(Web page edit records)
- - -

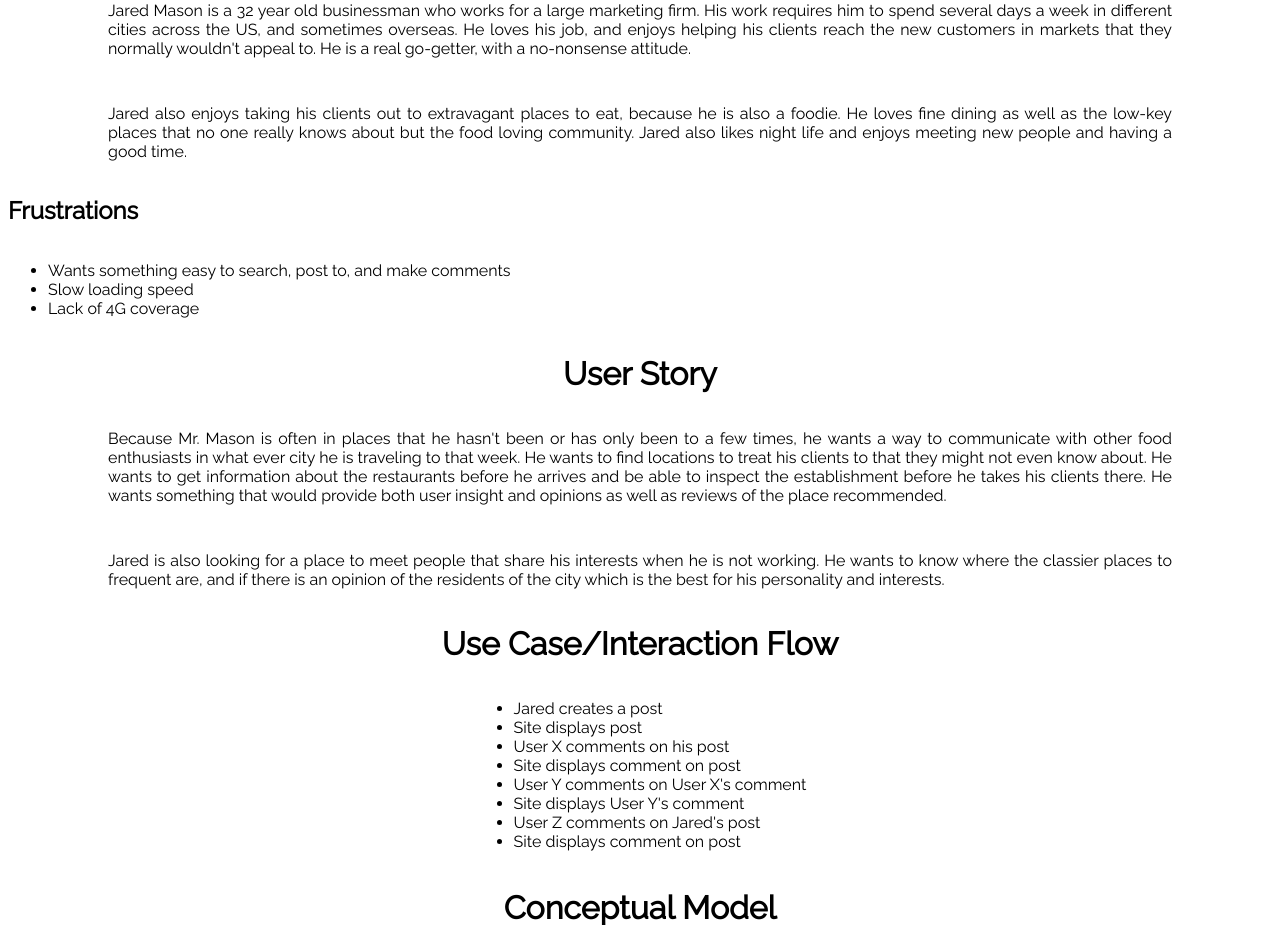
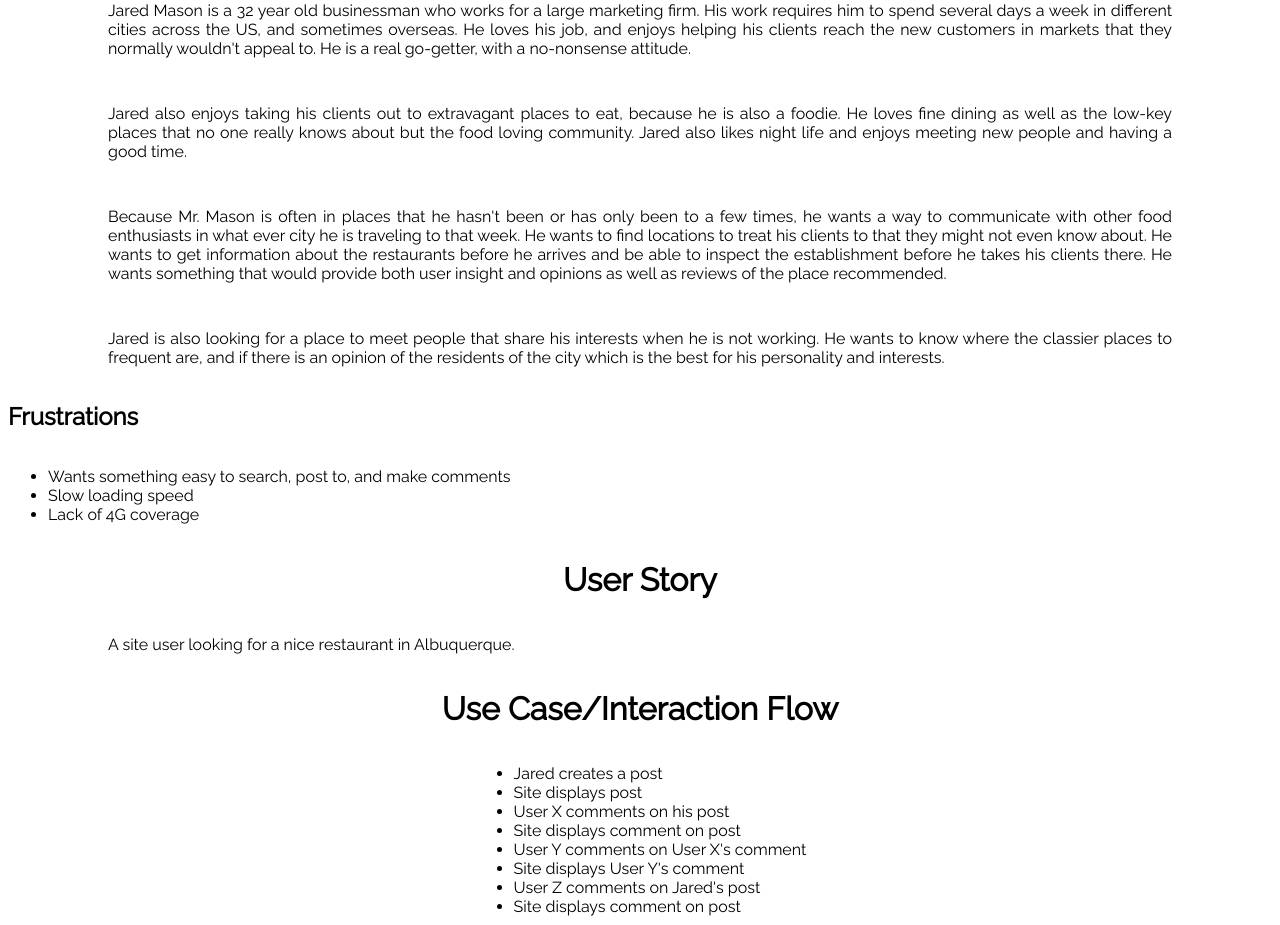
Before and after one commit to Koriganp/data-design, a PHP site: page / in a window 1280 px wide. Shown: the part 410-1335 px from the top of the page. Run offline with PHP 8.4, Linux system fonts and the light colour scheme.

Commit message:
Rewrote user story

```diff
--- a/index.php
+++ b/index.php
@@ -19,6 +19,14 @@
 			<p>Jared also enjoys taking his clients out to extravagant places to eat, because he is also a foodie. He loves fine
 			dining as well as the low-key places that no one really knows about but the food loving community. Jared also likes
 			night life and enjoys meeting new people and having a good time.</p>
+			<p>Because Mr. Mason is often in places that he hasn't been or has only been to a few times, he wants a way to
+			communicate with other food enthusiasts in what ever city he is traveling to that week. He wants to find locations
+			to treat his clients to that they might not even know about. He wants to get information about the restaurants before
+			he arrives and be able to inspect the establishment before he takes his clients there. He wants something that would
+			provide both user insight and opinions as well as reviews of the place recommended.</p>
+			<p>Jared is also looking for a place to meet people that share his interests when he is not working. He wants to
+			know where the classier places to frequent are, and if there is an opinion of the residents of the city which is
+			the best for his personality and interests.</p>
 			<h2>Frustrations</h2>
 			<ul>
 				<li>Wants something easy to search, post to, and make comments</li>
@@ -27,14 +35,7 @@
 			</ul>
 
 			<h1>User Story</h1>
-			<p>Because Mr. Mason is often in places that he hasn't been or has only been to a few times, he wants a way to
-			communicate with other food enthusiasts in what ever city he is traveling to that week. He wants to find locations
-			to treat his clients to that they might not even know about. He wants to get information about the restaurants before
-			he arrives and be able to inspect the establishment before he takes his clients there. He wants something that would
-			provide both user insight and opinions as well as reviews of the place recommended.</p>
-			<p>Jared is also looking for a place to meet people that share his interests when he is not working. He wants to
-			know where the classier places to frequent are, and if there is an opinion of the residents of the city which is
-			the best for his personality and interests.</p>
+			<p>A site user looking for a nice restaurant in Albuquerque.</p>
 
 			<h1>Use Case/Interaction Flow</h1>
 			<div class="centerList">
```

- - -

> Problem statement
Read through the records above and copy the lines that contain "people".

> Answer to this problem
 			night life and enjoys meeting new people and having a good time.</p>
+			<p>Jared is also looking for a place to meet people that share his interests when he is not working. He wants to
-			<p>Jared is also looking for a place to meet people that share his interests when he is not working. He wants to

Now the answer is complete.